◆ EXERCISE GOAL
From the listing below, extract each line containing the string "templates".

——————

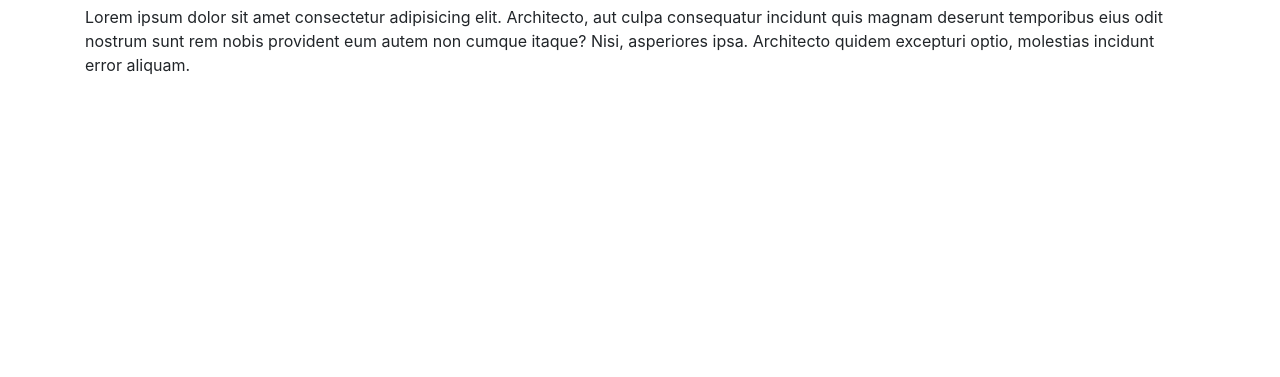
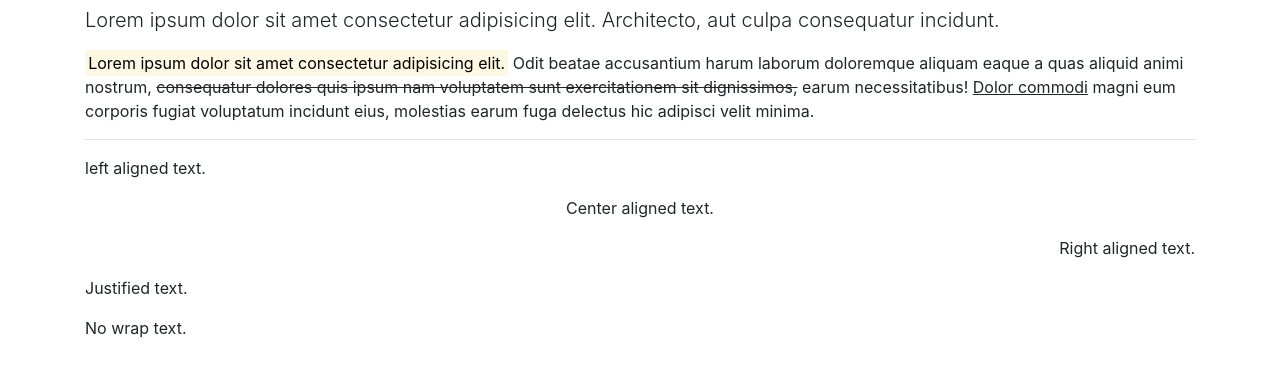
Before and after one commit to awadom/bootstrap-cheatsheet, a plain HTML site: page index.html in a window 1280 px wide. Shown: the part 51-428 px from the top of the page. Drawn offline with nearby package versions, Linux system fonts and the light colour scheme.

Commit message:
alignment

```diff
--- a/index.html
+++ b/index.html
@@ -11,9 +11,23 @@
     <title>Hello, world!</title>
   </head>
   <body>
+    <!--Typography-->
     <div class="container">
       <h1 class="page-header">Hello, world!<small> Secondary text</small></h1>
-      <p>Lorem ipsum dolor sit amet consectetur adipisicing elit. Architecto, aut culpa consequatur incidunt quis magnam deserunt temporibus eius odit nostrum sunt rem nobis provident eum autem non cumque itaque? Nisi, asperiores ipsa. Architecto quidem excepturi optio, molestias incidunt error aliquam.</p>
+      <p class="lead"> Lorem ipsum dolor sit amet consectetur adipisicing elit. Architecto, aut culpa consequatur incidunt.</p>
+      <p><mark>Lorem ipsum dolor sit amet consectetur adipisicing elit.</mark> Odit beatae accusantium harum laborum doloremque aliquam eaque a quas aliquid animi nostrum, <del>consequatur dolores quis ipsum nam voluptatem sunt exercitationem sit dignissimos,</del> earum necessitatibus! <u>Dolor commodi</u> magni eum corporis fugiat voluptatum incidunt eius, molestias earum fuga delectus hic adipisci velit minima.</p>
+
+
+  <hr>
+
+  <p class="text-left text-lowercase">Left aligned text.</p>
+  <p class="text-center">Center aligned text.</p>
+  <p class="text-right">Right aligned text.</p>
+  <p class="text-justify">Justified text.</p>
+  <p class="text-nowrap">No wrap text.</p>
+
+
+  <!-- Alignment -->
   </div>
 
     <!-- Optional JavaScript -->
```
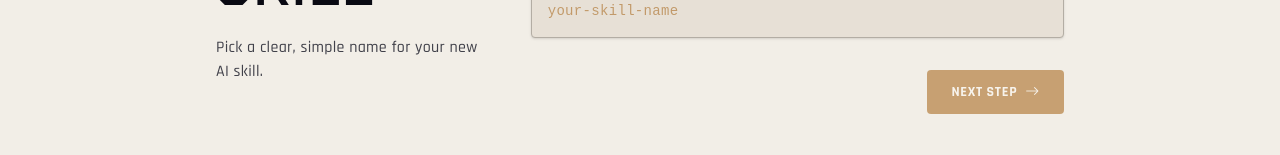
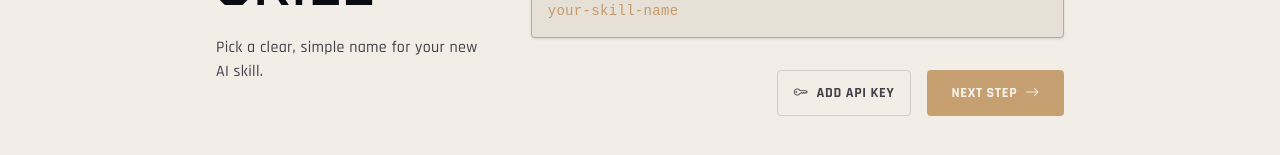
Before and after one commit to gurbaxani/agent-skill-generator, a SvelteKit app: page /create in a window 1280 px wide. Before the commit this address had no page. Shown: the part 287-442 px from the top of the page. Built offline with nearby package versions, Linux system fonts and the light colour scheme.

Commit message:
feat: allow users without API keys to access creation pages and provide optional key setup links

```diff
--- a/src/routes/create/+page.svelte
+++ b/src/routes/create/+page.svelte
@@ -4,9 +4,7 @@
 	import { userState } from '$lib/state/user.svelte';
 
 	onMount(() => {
-		if (!userState.hasKeys() && !userState.skipKeyRequirement) {
-			goto('/keys');
-		}
+		// Removed forceful redirect to allow keyless users to reach this page
 	});
 
 	let rawName = $state('');
@@ -68,7 +66,16 @@
 				</div>
 			</div>
 
-			<div class="flex justify-end">
+			<div class="flex justify-end gap-4">
+				{#if !userState.hasKeys()}
+					<a
+						href="/keys"
+						class="flex items-center gap-2 rounded px-4 py-3 text-sm font-bold uppercase tracking-wider transition-colors hover:bg-(--surface-sunken)"
+						style="color: var(--text-secondary); border: 1px solid var(--border-default);"
+					>
+						<i class="bi bi-key" aria-hidden="true"></i> Add API Key
+					</a>
+				{/if}
 				<button
 					type="button"
 					disabled={!validName}
@@ -76,7 +83,7 @@
 					class="flex items-center gap-2 rounded bg-(--accent) px-6 py-3 text-sm font-bold uppercase tracking-wider transition-colors hover:bg-(--accent-hover) disabled:cursor-not-allowed disabled:opacity-50"
 					style="color: var(--accent-fg);"
 				>
-					Next Step <i class="bi bi-arrow-right"></i>
+					Next Step <i class="bi bi-arrow-right" aria-hidden="true"></i>
 				</button>
 			</div>
 
--- a/src/routes/create/description/+page.svelte
+++ b/src/routes/create/description/+page.svelte
@@ -13,9 +13,7 @@
 	let selectedProvider = $state('');
 
 	onMount(() => {
-		if (!userState.hasKeys() && !userState.skipKeyRequirement) {
-			goto('/keys');
-		} else if (!skillName) {
+		if (!skillName) {
 			goto('/create');
 		}
 		if (availableProviders.length > 0) {
@@ -212,7 +210,16 @@ Output ONLY the text of the description, nothing else.`;
 				</div>
 			</div>
 
-			<div class="flex justify-end">
+			<div class="flex justify-end gap-4">
+				{#if !userState.hasKeys()}
+					<a
+						href="/keys"
+						class="flex items-center gap-2 rounded px-4 py-3 text-sm font-semibold transition-colors hover:bg-(--surface-sunken)"
+						style="color: var(--text-secondary); border: 1px solid var(--border-default);"
+					>
+						<i class="bi bi-key" aria-hidden="true"></i> Add API Key
+					</a>
+				{/if}
 				<button
 					type="button"
 					disabled={!isValid}
```
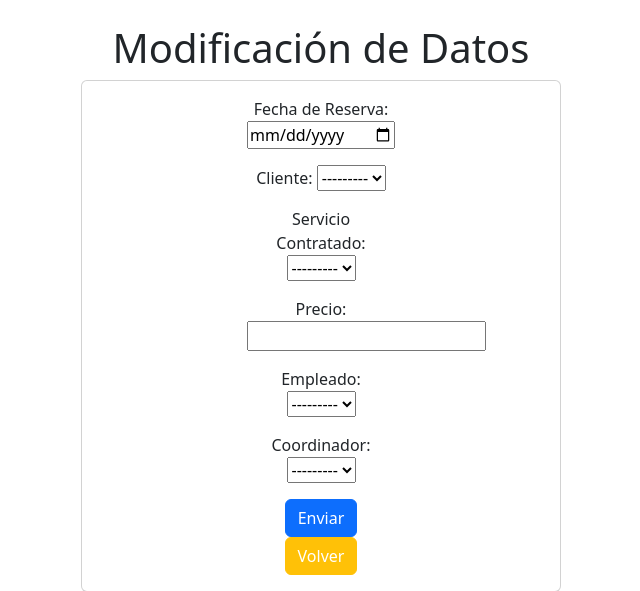
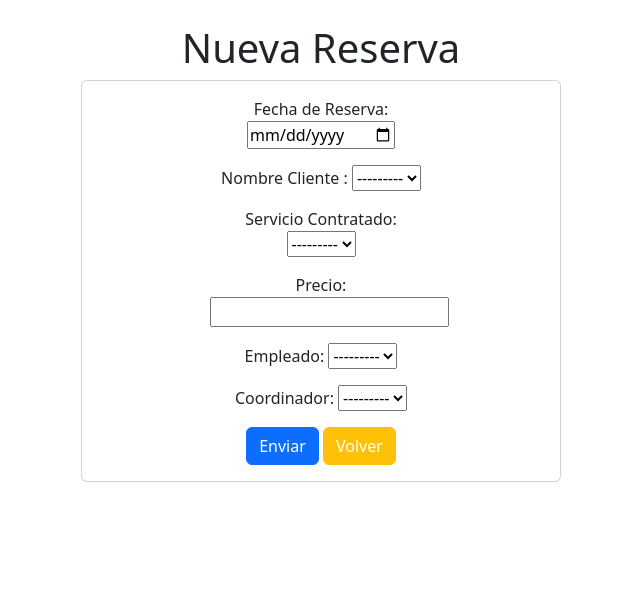
Before and after one commit to nicolasrojas88/squad3_services, a Django app: page /reservas/nuevo/ in a window 1280 px wide. Shown: the part 56-647 px from the top of the page, without its empty margins (319-959 px from the left). Run offline with Django 3.2, Linux system fonts and the light colour scheme; data that the repository does not hold is empty.

Commit message:
correciones de urls y H1 generico al editar y usar forms

```diff
--- a/reservas/forms.py
+++ b/reservas/forms.py
@@ -48,7 +48,7 @@ class ReservaForm(ModelForm):
     class Meta:
         model = Reserva
         fields = ['fecha_reserva', 'cliente', 'servicio', 'precio', 'empleado', 'coordinador']
-        labels = {'fecha_reserva': 'Fecha de Reserva', 'servicio': 'Servicio Contratado'}
+        labels = {'fecha_reserva': 'Fecha de Reserva', 'servicio': 'Servicio Contratado', 'cliente': "Nombre Cliente "}
         widgets = {
             'fecha_reserva': widgets.DateInput(attrs={'type': 'date'})
         }
--- a/reservas/models.py
+++ b/reservas/models.py
@@ -38,7 +38,7 @@ class Servicio(models.Model):
     activo = models.BooleanField(default=True)
 
     def __str__(self):
-        return f"{self.nombre} {self.apellido}"
+        return f"{self.nombre}"
 
 
 class Cliente(models.Model):
--- a/reservas/templates/tabla_reservas.html
+++ b/reservas/templates/tabla_reservas.html
@@ -42,7 +42,7 @@
           <td>{{ r.coordinador }}</td>
           <td>{{ r.empleado }}</td>
           <td>{{ r.servicio }}</td>
-          <td>{{ r.precio }}</td>
+          <td>$ {{ r.precio }}</td>
           <td>
             <a href="{% url 'actualizar_reserva' r.id %}" class="btn btn-outline-primary me-md-2" role="button" aria-disabled="true">
               <svg xmlns="http://www.w3.org/2000/svg" width="16" height="16" fill="currentColor" class="bi bi-person-fill-gear" viewBox="0 0 16 16">
--- a/reservas/urls.py
+++ b/reservas/urls.py
@@ -30,6 +30,6 @@ urlpatterns =[
     path('reservas/nuevo/', views.alta_reserva_vista, name='alta_reserva'),
     path('reservas/listado', views.reservas_vista, name="reservas"),
     path('reservas/modificar/<int:reserva_id>', views.actualizar_reserva_vista, name="actualizar_reserva"),
-    path('reservas/eliminar/<int:reserva_id>', views.actualizar_reserva_vista, name="actualizar_reserva"),
+    path('reservas/eliminar/<int:reserva_id>', views.eliminar_reserva, name="eliminar_reserva"),
 
 ]
--- a/reservas/views.py
+++ b/reservas/views.py
@@ -68,7 +68,7 @@ def alta_servicio_vista(request):
         if form.is_valid():
             form.save()
             return redirect('servicios')
-    return render(request, 'form_generico.html', {"form": form, "submit_value": "Enviar", "url_value": 'servicios'})
+    return render(request, 'form_generico.html', {"form": form, "submit_value": "Enviar", "url_value": 'servicios', "h1_value": 'Nuevo Servicio'})
 
 
 def servicios_vista(request):
@@ -84,7 +84,7 @@ def actualizar_servicio_vista(request, servicio_id):
         if form.is_valid():
             form.save()
             return redirect('servicios')
-    return render(request, 'form_generico.html', {"form": form, "submit_value": "Actualizar", 'actualizar_servicio': actualizar_servicio, "url_value": 'reservas'})
+    return render(request, 'form_generico.html', {"form": form, "submit_value": "Actualizar", 'actualizar_servicio': actualizar_servicio, "url_value": 'servicios', "h1_value": 'Editar Servicio'})
 
 
 def activar_servicio(request, servicio_id):
@@ -96,7 +96,7 @@ def activar_servicio(request, servicio_id):
 
 
 def desactivar_servicio(request, servicio_id):
-    estado_servicio = Coordinador.objects.filter(id=servicio_id).first()
+    estado_servicio = Servicio.objects.filter(id=servicio_id).first()
     if estado_servicio.activo == True:
         estado_servicio.activo = False
         estado_servicio.save()
@@ -132,7 +132,7 @@ def actualizar_coordinador_vista(request, coordinador_id):
         if form.is_valid():
             form.save()
             return redirect('coordinadores')
-    return render(request, 'form_generico.html', {"form": form, "submit_value": "Actualizar", 'actualizar_coordinador': actualizar_coordinador, "url_value": 'coordinadores'})
+    return render(request, 'form_generico.html', {"form": form, "submit_value": "Actualizar", 'actualizar_coordinador': actualizar_coordinador, "url_value": 'coordinadores', "h1_value": 'Editar Coordinador'})
 
 
 def activar_coordinador(request, coordinador_id):
@@ -158,7 +158,7 @@ def alta_reserva_vista(request):
         if form.is_valid():
             form.save()
             return redirect('reservas')
-    return render(request, 'form_reserva.html', {"form": form, "submit_value": "Enviar", "url_value": 'reservas'})
+    return render(request, 'form_generico.html', {"form": form, "submit_value": "Enviar", "url_value": 'reservas', "h1_value": 'Nueva Reserva'})
 
 
 def reservas_vista(request):
@@ -174,7 +174,7 @@ def actualizar_reserva_vista(request, reserva_id):
         if form.is_valid():
             form.save()
             return redirect('reservas')
-    return render(request, 'form_reserva.html', {"form": form, "submit_value": "Actualizar", 'actualizar_reserva': actualizar_reserva, "url_value": 'reservas'})
+    return render(request, 'form_generico.html', {"form": form, "submit_value": "Actualizar", 'actualizar_reserva': actualizar_reserva, "url_value": 'reservas', "h1_value": 'Editar Reserva'})
 
 
 def eliminar_reserva(request, reserva_id):
@@ -192,7 +192,7 @@ def alta_cliente_vista(request):
         if form.is_valid():
             form.save()
             return redirect('clientes')
-    return render(request, 'form_generico.html', {"form": form, "submit_value": "Enviar", "url_value": 'clientes'})
+    return render(request, 'form_generico.html', {"form": form, "submit_value": "Enviar", "url_value": 'clientes',"h1_value": 'Nuevo Cliente'})
 
 
 def clientes_vista(request):
@@ -208,7 +208,7 @@ def actualizar_cliente_vista(request, cliente_id):
         if form.is_valid():
             form.save()
             return redirect('clientes')
-    return render(request, 'form_generico.html', {"form": form, "submit_value": "Actualizar", 'actualizar_cliente': actualizar_cliente, "url_value": 'clientes'})
+    return render(request, 'form_generico.html', {"form": form, "submit_value": "Actualizar", 'actualizar_cliente': actualizar_cliente, "url_value": 'clientes',"h1_value": 'Editar Cliente'})
 
 
 def activar_cliente(request, cliente_id):
--- a/templates/form_generico.html
+++ b/templates/form_generico.html
@@ -5,7 +5,7 @@
 		<br>
 	</div>
 	<div class="d-grid gap-2">
-      <h1 align="center"> Modificación de Datos </h1>
+      <h1 align="center">{{ h1_value }}</h1>
     </div>
 	<div class="container px-4 text-center">
 	  <div class="row gx-5">
@@ -14,12 +14,13 @@
 			  <div class="card-body">
 				  <div class="d-flex justify-content-center">
                       <form action="#" method="post" class="col-6">
-                            {% csrf_token %}
+                          {% csrf_token %}
 
-                            {{ form.as_p }}
-                                <input class="btn btn-primary" type="submit" value="{{ submit_value }}">
-                                <a href="{% url url_value %}" class="btn btn-warning text-white">Volver</a>
-                        </form>
+                          {{ form.as_p }}
+
+                          <input class="btn btn-primary" type="submit" value="{{ submit_value }}">
+                          <a href="{% url url_value %}" class="btn btn-warning text-white">Volver</a>
+                      </form>
                   </div>
               </div>
             </div>
```
Also changed, not shown: reservas/templates/tabla_servicios.html (+4 -4 lines).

——————

◆ SOLUTION FOR THIS EXERCISE
--- a/reservas/templates/tabla_reservas.html
+++ b/reservas/templates/tabla_reservas.html
--- a/templates/form_generico.html
+++ b/templates/form_generico.html
Also changed, not shown: reservas/templates/tabla_servicios.html (+4 -4 lines).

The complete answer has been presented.